***** DATA FOR PROCESSING
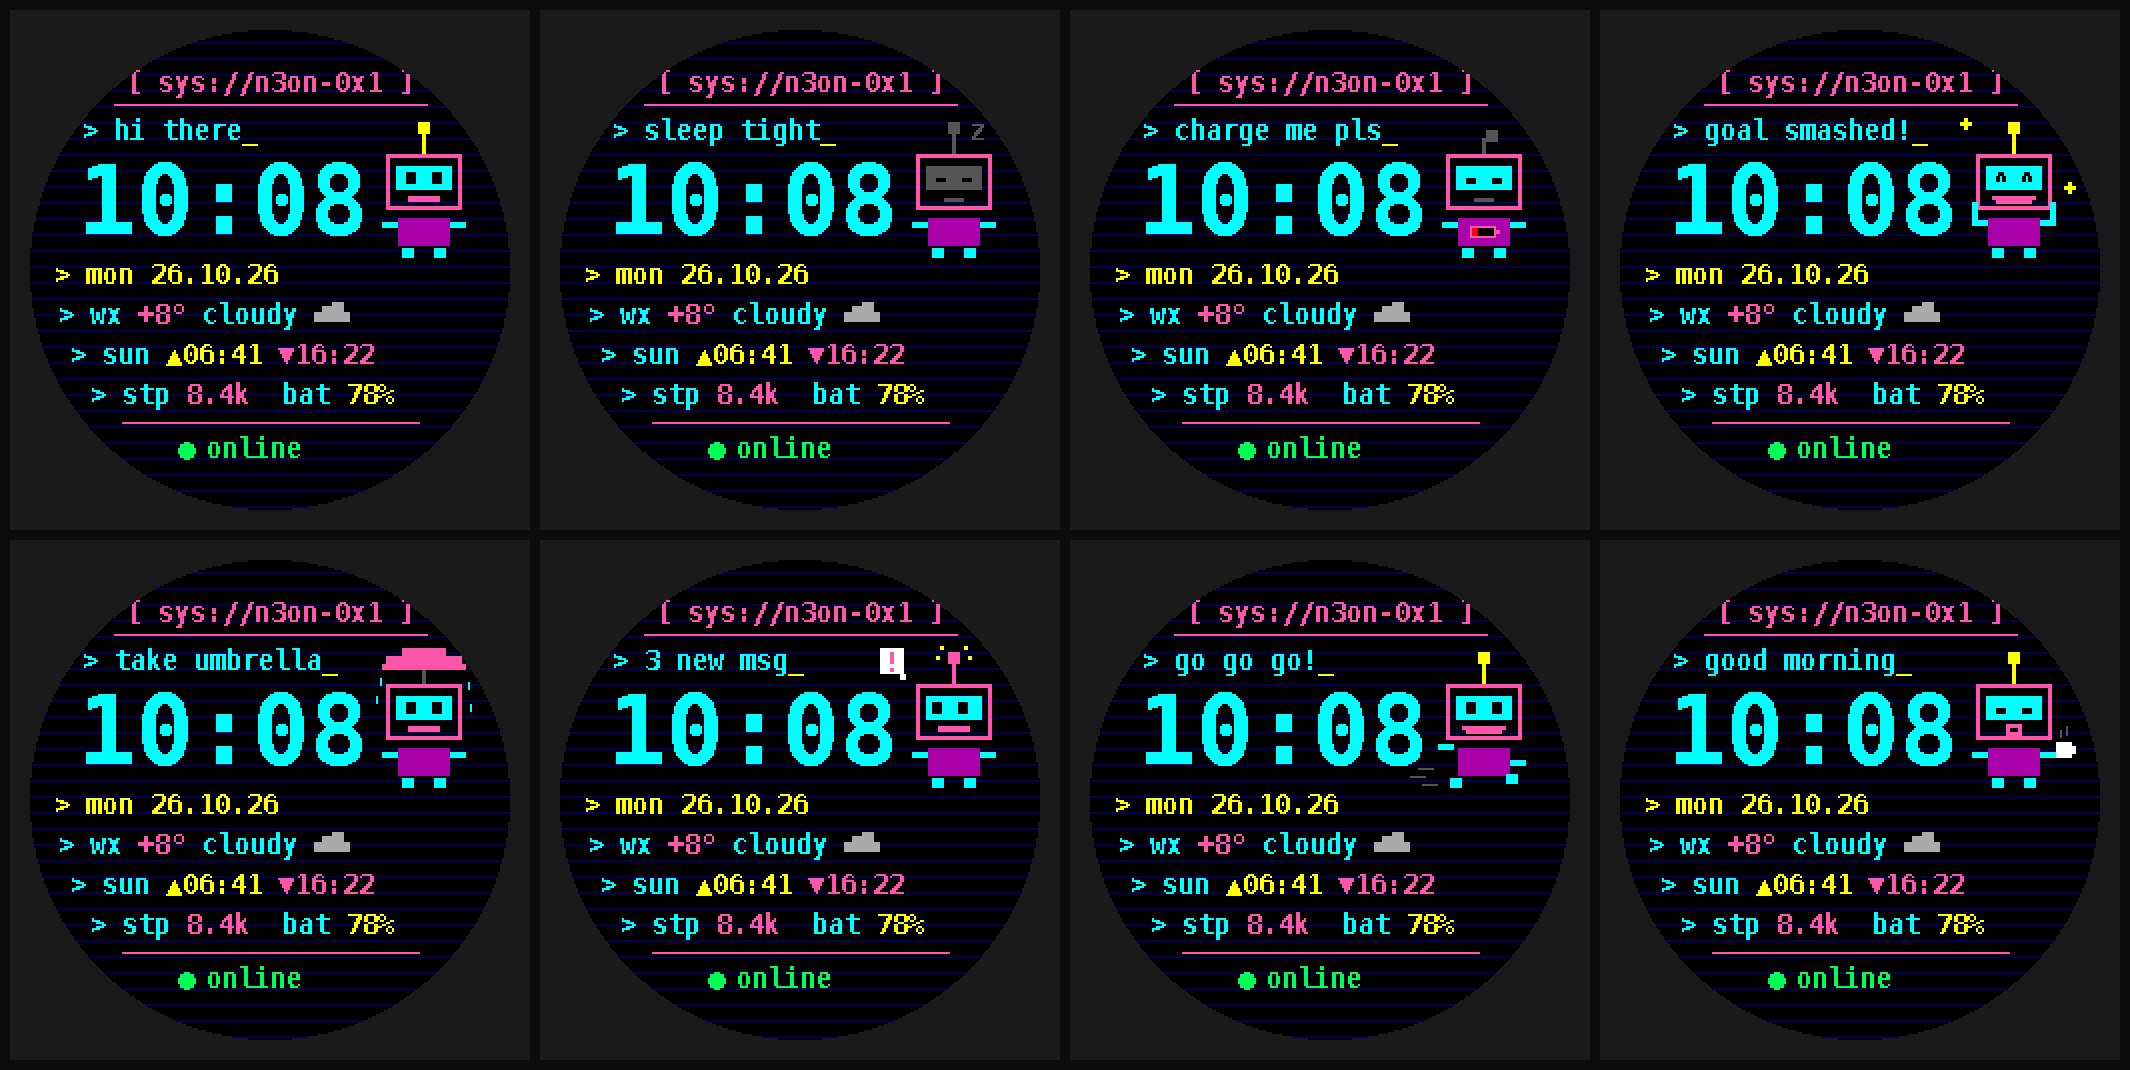
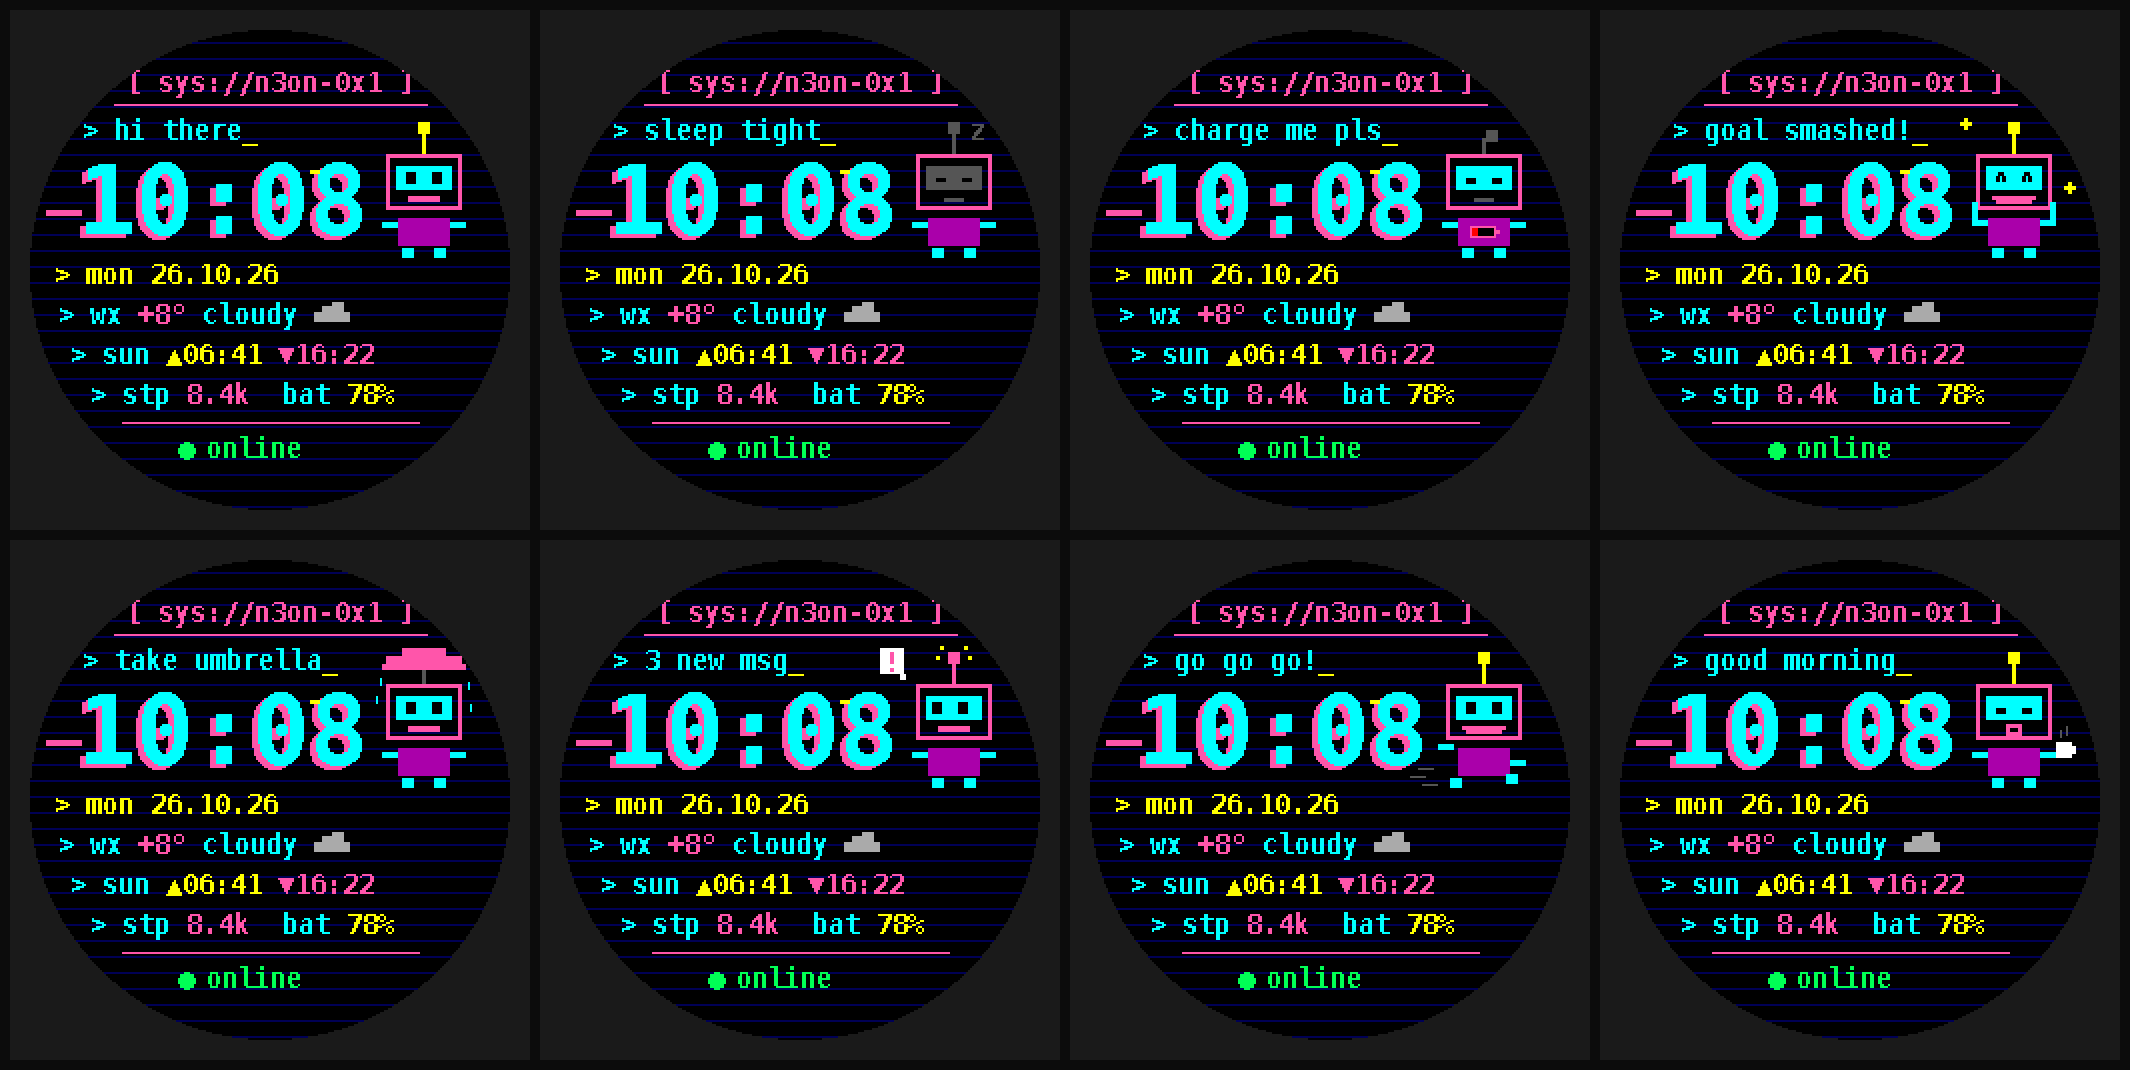
Glitch setting: always (default) / on wrist raise / off
Claude-Session: https://claude.ai/code/session_01UPPXaJYamaHbEYryx3rSdp

diff --git a/scripts/preview_n3on.py b/scripts/preview_n3on.py
@@ -160,7 +160,7 @@ def holiday_overlay(d, x, y, pal, holiday, mood):
 
 
 def face(pal, time="21:24", mood="night", wx=("+8°", "cloudy"), raw=False, holiday=None,
-         phrase="hi there", glitch=False, online=True):
+         phrase="hi there", glitch=True, online=True):
     img = Image.new("RGB", (240, 240), (0, 0, 0))
     d = ImageDraw.Draw(img)
     hc = pal is PALS[3]

diff --git a/templates/n3on-terminal/store/listing.md b/templates/n3on-terminal/store/listing.md
@@ -18,7 +18,7 @@
 ## EN (default)
 **Short:** Cyberpunk terminal watch face with a pixel bot that reacts to your day.
 
-A retro-futuristic command line on your wrist. Neon time with a glitch burst on wrist raise, scanlines and a tiny original pixel robot that sleeps after sunset, cheers when you hit your step goal and looks tired when the battery is low.
+A retro-futuristic command line on your wrist. Glitched neon time, scanlines and a tiny original pixel robot that sleeps after sunset, cheers when you hit your step goal and looks tired when the battery is low.
 
 Shows:
 • Time (follows your 12/24h setting) and date
@@ -33,7 +33,7 @@ Shows:
 
 Settings (Garmin Connect app → Connect IQ):
 • Themes: Neon, Amber CRT, Green terminal, High contrast
-• Scanlines on/off, glitch on/off, bot on/off, bot emotions on/off, holiday looks on/off
+• Scanlines on/off, glitch (always / on wrist raise / off), bot on/off, bot emotions on/off, holiday looks on/off
 • What the bot says (auto / my phrase / mixed), bot language, my phrase, typing animation
 • Latitude/Longitude for sunrise and sunset (0 = automatic)
 
@@ -49,7 +49,7 @@ Not affiliated with or endorsed by Garmin.
 ## PL
 **Krótko:** Cyberpunkowa tarcza w stylu terminala z pikselowym robotem, który reaguje na Twój dzień.
 
-Retro-futurystyczny wiersz poleceń na nadgarstku. Neonowy czas z efektem glitch po podniesieniu ręki, linie skanowania i mały, oryginalny pikselowy robot: zasypia po zachodzie słońca, cieszy się po osiągnięciu celu kroków i jest zmęczony przy słabej baterii.
+Retro-futurystyczny wiersz poleceń na nadgarstku. Neonowy czas z efektem glitch, linie skanowania i mały, oryginalny pikselowy robot: zasypia po zachodzie słońca, cieszy się po osiągnięciu celu kroków i jest zmęczony przy słabej baterii.
 
 Wyświetla:
 • Godzinę (zgodnie z ustawieniem 12/24 h) i datę
@@ -62,7 +62,7 @@ Wyświetla:
 • N3o mówi: krótkie zdania reagujące na Twój dzień, wpisywane po podniesieniu ręki (EN, PL, UA, JA) lub Twoje własne
 • Motyw wysokiego kontrastu na mocne słońce i słabszy wzrok
 
-Ustawienia (Garmin Connect → Connect IQ): 4 motywy (Neon, Amber CRT, Green terminal, wysoki kontrast); linie skanowania, glitch, robot, emocje robota, stroje świąteczne — wł./wył.; co mówi robot (auto / moje zdanie / mieszane), język robota, własne zdanie, animacja pisania; szerokość/długość geograficzna dla wschodu i zachodu (0 = auto). Jeśli widać „no gps fix”, uruchom raz dowolną aktywność z GPS lub wpisz współrzędne.
+Ustawienia (Garmin Connect → Connect IQ): 4 motywy (Neon, Amber CRT, Green terminal, wysoki kontrast); linie skanowania, robot, emocje robota, stroje świąteczne — wł./wył.; glitch (zawsze / po podniesieniu ręki / wył.); co mówi robot (auto / moje zdanie / mieszane), język robota, własne zdanie, animacja pisania; szerokość/długość geograficzna dla wschodu i zachodu (0 = auto). Jeśli widać „no gps fix”, uruchom raz dowolną aktywność z GPS lub wpisz współrzędne.
 
 Oszczędza baterię: animacje tylko, gdy zegarek jest aktywny.
 
@@ -75,7 +75,7 @@ Projekt niezależny, niepowiązany z firmą Garmin.
 ## DE
 **Kurz:** Cyberpunk-Terminal-Zifferblatt mit einem Pixel-Roboter, der auf deinen Tag reagiert.
 
-Eine retro-futuristische Kommandozeile am Handgelenk. Neon-Uhrzeit mit Glitch-Effekt beim Handgelenk-Heben, Scanlines und ein kleiner, eigens gestalteter Pixel-Roboter: Er schläft nach Sonnenuntergang, jubelt bei erreichtem Schrittziel und wirkt müde bei schwachem Akku.
+Eine retro-futuristische Kommandozeile am Handgelenk. Neon-Uhrzeit mit Glitch-Effekt, Scanlines und ein kleiner, eigens gestalteter Pixel-Roboter: Er schläft nach Sonnenuntergang, jubelt bei erreichtem Schrittziel und wirkt müde bei schwachem Akku.
 
 Anzeige:
 • Uhrzeit (folgt der 12/24-h-Einstellung) und Datum
@@ -88,7 +88,7 @@ Anzeige:
 • N3o spricht: kurze Sätze passend zu deinem Tag, beim Handgelenk-Heben eingetippt (EN, PL, UA, JA) oder dein eigener Satz
 • Hochkontrast-Theme für grelle Sonne und schwächere Augen
 
-Einstellungen (Garmin Connect → Connect IQ): 4 Themes (Neon, Amber CRT, Green terminal, Hochkontrast); Scanlines, Glitch, Roboter, Roboter-Emotionen, Feiertags-Looks — ein/aus; was der Roboter sagt (auto / mein Satz / gemischt), Sprache, eigener Satz, Tipp-Animation; Breiten-/Längengrad für Sonnenauf- und -untergang (0 = automatisch). Steht „no gps fix“ da: einmal eine GPS-Aktivität starten oder Koordinaten eintragen.
+Einstellungen (Garmin Connect → Connect IQ): 4 Themes (Neon, Amber CRT, Green terminal, Hochkontrast); Scanlines, Roboter, Roboter-Emotionen, Feiertags-Looks — ein/aus; Glitch (immer / beim Handgelenk-Heben / aus); was der Roboter sagt (auto / mein Satz / gemischt), Sprache, eigener Satz, Tipp-Animation; Breiten-/Längengrad für Sonnenauf- und -untergang (0 = automatisch). Steht „no gps fix“ da: einmal eine GPS-Aktivität starten oder Koordinaten eintragen.
 
 Akkuschonend: Animationen nur, wenn die Uhr aktiv ist.
 
@@ -101,7 +101,7 @@ Unabhängiges Projekt, nicht mit Garmin verbunden.
 ## UK
 **Коротко:** Кіберпанк-циферблат у стилі терміналу з піксельним роботом, який реагує на ваш день.
 
-Ретрофутуристичний командний рядок на зап'ясті. Неоновий час з glitch-ефектом при піднятті руки, scanlines і маленький оригінальний піксельний робот: засинає після заходу сонця, радіє, коли виконано ціль кроків, і втомлений, коли батарея сідає.
+Ретрофутуристичний командний рядок на зап'ясті. Неоновий час з glitch-ефектом, scanlines і маленький оригінальний піксельний робот: засинає після заходу сонця, радіє, коли виконано ціль кроків, і втомлений, коли батарея сідає.
 
 Показує:
 • Час (за налаштуванням 12/24 год) і дату
@@ -114,7 +114,7 @@ Unabhängiges Projekt, nicht mit Garmin verbunden.
 • N3o говорить: короткі фрази, що реагують на ваш день, друкуються при піднятті руки (EN, PL, UA, JA) або ваша власна фраза
 • Тема високого контрасту для яскравого сонця та слабшого зору
 
-Налаштування (Garmin Connect → Connect IQ): 4 теми (Neon, Amber CRT, Green terminal, високий контраст); scanlines, glitch, робот, емоції робота, святкові образи — увімк./вимк.; що каже робот (авто / моя фраза / змішано), мова робота, власна фраза, анімація друку; широта/довгота для сходу й заходу сонця (0 = авто). Якщо видно «no gps fix», запустіть будь-яку GPS-активність або введіть координати.
+Налаштування (Garmin Connect → Connect IQ): 4 теми (Neon, Amber CRT, Green terminal, високий контраст); scanlines, робот, емоції робота, святкові образи — увімк./вимк.; glitch (завжди / при піднятті руки / вимк.); що каже робот (авто / моя фраза / змішано), мова робота, власна фраза, анімація друку; широта/довгота для сходу й заходу сонця (0 = авто). Якщо видно «no gps fix», запустіть будь-яку GPS-активність або введіть координати.
 
 Економить батарею: анімація лише коли годинник активний.
 

diff --git a/README.md b/README.md
@@ -77,7 +77,7 @@ See [bench/README.md](bench/README.md).
 | `.claude/skills/connectiq-watchface/references/pitfalls.md` | Compiler, runtime and tooling gotchas |
 
 ## N3on Terminal (reference face)
-A cyberpunk terminal face with neon time (a glitch burst on wrist raise), weather, sunrise and sunset (computed on the watch), steps, battery, phone status, and an original pixel bot that sleeps at night, cheers at your step goal and looks tired at low battery. It has 4 themes (including High contrast) and 12 phone settings, needs no permissions and collects no data.
+A cyberpunk terminal face with glitched neon time (always, on wrist raise or off), weather, sunrise and sunset (computed on the watch), steps, battery, phone status, and an original pixel bot that sleeps at night, cheers at your step goal and looks tired at low battery. It has 4 themes (including High contrast) and 12 phone settings, needs no permissions and collects no data.
 
 N3o has 8 emotions, picked automatically from data the face already reads: normal, night, low battery, step goal, rain, notification, running and morning.
 

diff --git a/templates/n3on-terminal/README.md b/templates/n3on-terminal/README.md
@@ -1,6 +1,6 @@
 # N3on Terminal — циферблат для Garmin Forerunner 945
 
-Cyberpunk-терминал: неоновое время (glitch при подъёме руки), говорящий пиксельный бот N3o (8 эмоций, праздничные образы, фразы на EN/PL/UA/JA), погода, восход/закат, шаги, батарея, статус телефона.
+Cyberpunk-терминал: неоновое время с glitch (всегда / при подъёме руки / выкл.), говорящий пиксельный бот N3o (8 эмоций, праздничные образы, фразы на EN/PL/UA/JA), погода, восход/закат, шаги, батарея, статус телефона.
 
 ## Структура
 - `source/N3onView.mc` — отрисовка и логика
**********
#### [REQUIRED ACTION]
Give back precisely the lines above that start at the line containing "efektem glitch, linie" and end at the line containing "-62,7 +62,7 @@", inclusive. No other lines belong in the output.

#### [RESPONSE FOR THIS EXERCISE]
+Retro-futurystyczny wiersz poleceń na nadgarstku. Neonowy czas z efektem glitch, linie skanowania i mały, oryginalny pikselowy robot: zasypia po zachodzie słońca, cieszy się po osiągnięciu celu kroków i jest zmęczony przy słabej baterii.
 
 Wyświetla:
 • Godzinę (zgodnie z ustawieniem 12/24 h) i datę
@@ -62,7 +62,7 @@ Wyświetla:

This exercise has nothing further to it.